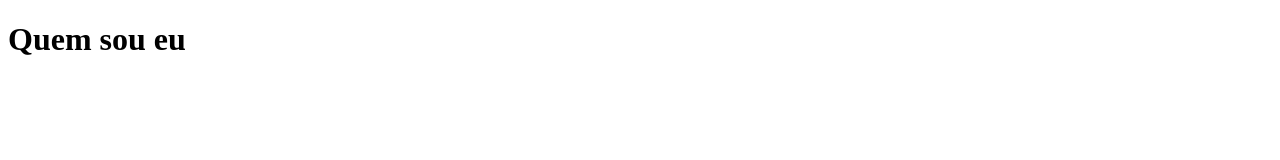
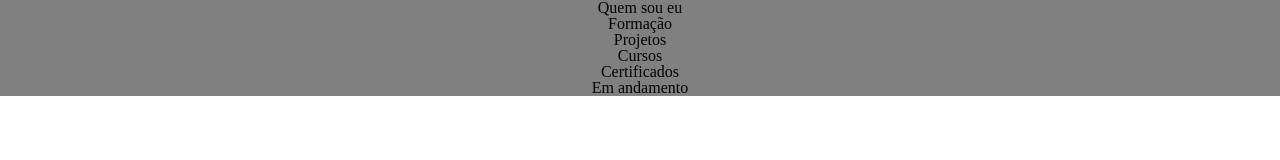
Before and after one commit to stac3/portfolio, a plain HTML site: page index.html in a window 1280 px wide. Drawn offline with Linux system fonts and the light colour scheme.

Commit message:
atualizar

```diff
--- a/index.html
+++ b/index.html
@@ -5,9 +5,27 @@
     <meta http-equiv="X-UA-Compatible" content="IE=edge">
     <meta name="viewport" content="width=device-width, initial-scale=1.0">
     <title>Portfólio-Carlos</title>
+    <link rel = "stylesheet" href = "reset.css">
+    <link rel = "stylesheet" href = "style.css">
 </head>
 <body>
-    <h1>Quem sou eu</h1>
-    <script src="app.js"></script>
+    <div>
+        <ol class = "list">
+            <ul>Quem sou eu</ul>
+
+            <ul>Formação</ul>
+
+            <ul>Projetos</ul>
+
+            <ul>Cursos
+                <li>Certificados</li>
+                <li>Em andamento</li>
+            </ul>
+
+            <ul></ul>
+
+        </ol>
+        <script src="app.js"></script>
+    </div>
 </body>
 </html>
--- /dev/null
+++ b/reset.css
@@ -0,0 +1,48 @@
+/* http://meyerweb.com/eric/tools/css/reset/
+   v2.0 | 20110126
+   License: none (public domain)
+*/
+
+html, body, div, span, applet, object, iframe,
+h1, h2, h3, h4, h5, h6, p, blockquote, pre,
+a, abbr, acronym, address, big, cite, code,
+del, dfn, em, img, ins, kbd, q, s, samp,
+small, strike, strong, sub, sup, tt, var,
+b, u, i, center,
+dl, dt, dd, ol, ul, li,
+fieldset, form, label, legend,
+table, caption, tbody, tfoot, thead, tr, th, td,
+article, aside, canvas, details, embed,
+figure, figcaption, footer, header, hgroup,
+menu, nav, output, ruby, section, summary,
+time, mark, audio, video {
+	margin: 0;
+	padding: 0;
+	border: 0;
+	font-size: 100%;
+	font: inherit;
+	vertical-align: baseline;
+}
+/* HTML5 display-role reset for older browsers */
+article, aside, details, figcaption, figure,
+footer, header, hgroup, menu, nav, section {
+	display: block;
+}
+body {
+	line-height: 1;
+}
+ol, ul {
+	list-style: none;
+}
+blockquote, q {
+	quotes: none;
+}
+blockquote:before, blockquote:after,
+q:before, q:after {
+	content: '';
+	content: none;
+}
+table {
+	border-collapse: collapse;
+	border-spacing: 0;
+}
--- /dev/null
+++ b/style.css
@@ -0,0 +1,5 @@
+.list{
+    background-color: grey;
+    position: relative;
+    text-align: center;
+}
```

☆ ☆ ☆ ☆

(ASSIGNMENT): Give the number of lines in the listing that hold "reset", with no other words.

(EXERCISE ANSWER): 4